Russian River - Downtown Santa Rosa. People come from all over the country for their IPAs and Belgian-style beers. Rated as one of the top ten brew pubs in the world that sells a seasonal beer rated as the #1 beer in the world. So, yes, it is crowded.

Happy Hour

Jack and Tony's - Many discounted, high quality appetizers and drinks.
Starks - Not the greasy chicken wings kind of grub, but meatloaf sliders and tuna tacos. It can get crowded.

Portuguese Beach on the Sonoma Coast

Coast - The weather there can be cold, foggy, and windy even when it hot and sunny a few miles inland. But when the sun is out it's magnificent.

Napa Valley - I try to visit every winter when there are no crowds. I stay the heck out May through November.

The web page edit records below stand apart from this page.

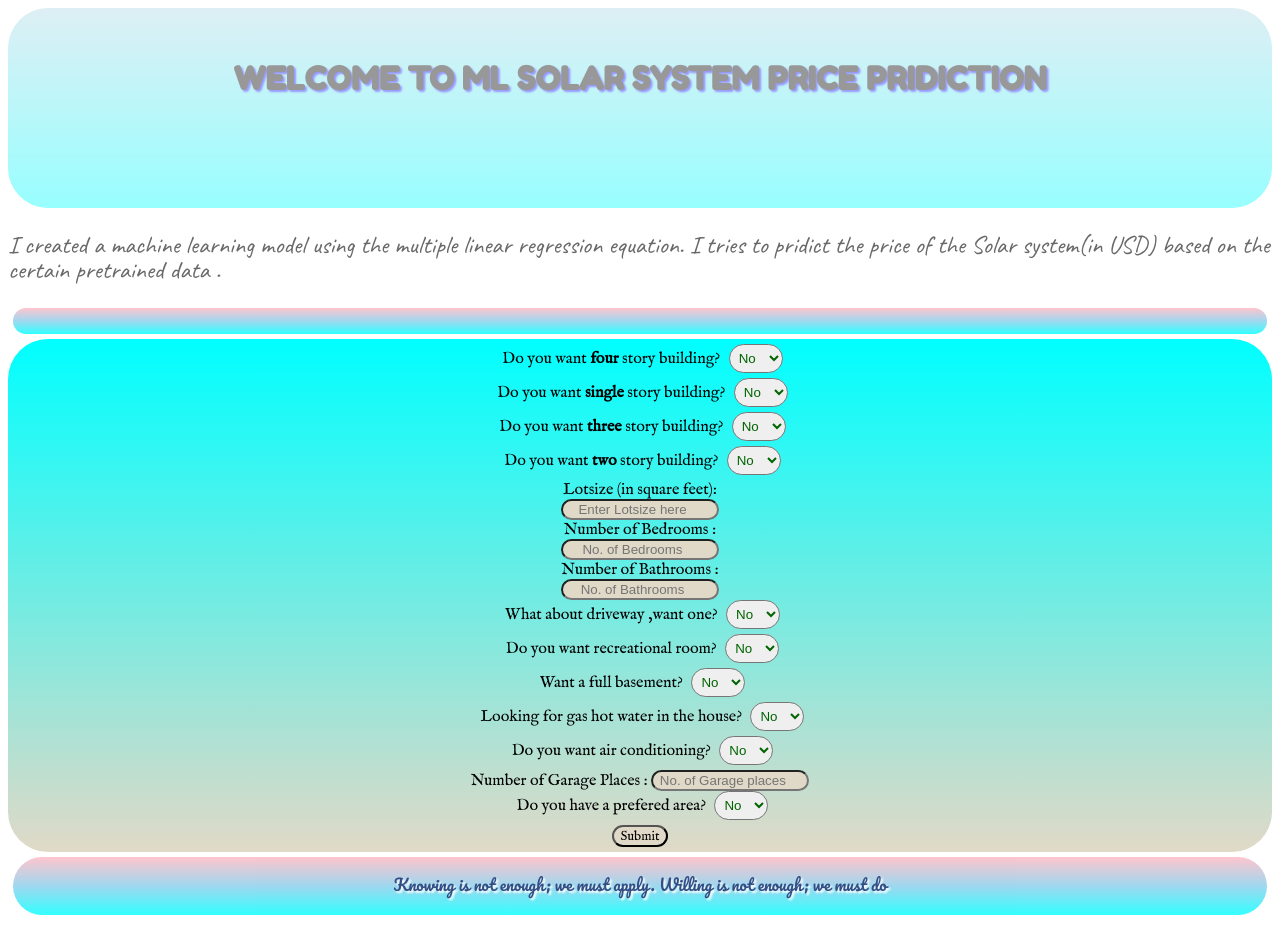
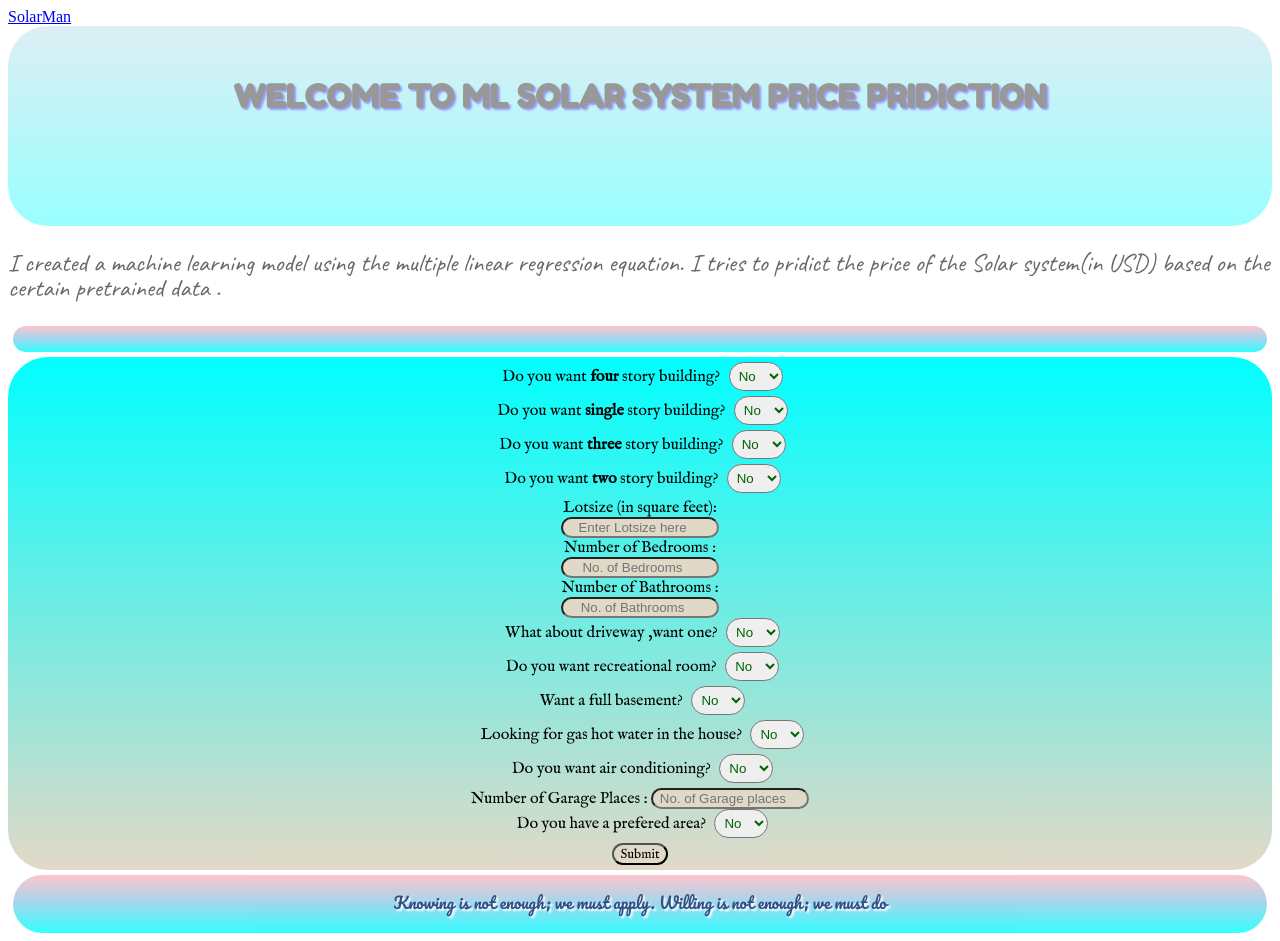
Before and after one commit to hiteshcps1/SolarMan, a Flask app: page / in a window 1280 px wide. Before the commit the page ends 915 px from the top, so only its background shows below. Run offline with Flask 2, Linux system fonts and the light colour scheme; parts of the project's set-up code (start-up, migrations or seed data) failed here and were passed over.

Commit message:
Update index.html

```diff
--- a/templates/index.html
+++ b/templates/index.html
@@ -8,6 +8,12 @@
 </head>
 <body>
 <div id="body">
+
+            <header class="row">
+                <div>
+                    <a class="brand" href="http://localhost:3001/">SolarMan</a>
+                </div>
+
             <div class='background'>
                 <div class="text1">
                     <h1>WELCOME TO ML SOLAR SYSTEM PRICE PRIDICTION</h1>
```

Redwoods - Armstrong Redwoods in Guerneville. If you've never walked through an old-growth redwood forest you need to do it.

Shopping Sonoma style

Imwalle Gardens - They've been here since the 19th century but are now threatened by development. Top-notch produce plus veggie and flowering plants.

Kozlowski Farms - Shop for apple cider, pies, jellies, BBQ sauce, salad dressing, etc. Ol' Uncle Cal's Sweet and Hot Mustard is the best!

Other things to know

Gravenstein Apples - They don't travel or store well so maybe you've never heard of 'em, but they are probably the best apple in the world for eating, pies or sauce. Their season is late-Aug and early-Sept. They used to be all over western Sonoma County until grapes and housing took over.

Climate - Wear layered clothing or at least bring a jacket. Different parts of the county have different weather. Temps between the coast and inland can easily be 30 degrees apart. Day to night temps will vary by 30 degrees or more. Just because it's chilly with a low cloud cover in mid-morning doesn't mean it won't be 85 degrees in a few hours. This is the kind of weather that produces great wine!
Cooling summer fog is a big factor in the local climate

Where to take the kids

Food: Mary's Pizza Shack, Old Mexico, Rosso's.
Indoor: Charles Schulz Museum and Snoopy Ice Arena
Outdoor: The Sonoma Mission, Armstrong Redwoods, plus coastal beaches such as Doran Beach or Salmon Creek (too cold to swim, but the beaches are nice and the surf relatively gentle). Canoeing on the Russian River. Morton's Warm Springs near Kenwood is a good picnic and swimming spot with the kids as is Spring Lake Park in Santa Rosa.

Disclosure: I'm employed by one of the establishments listed here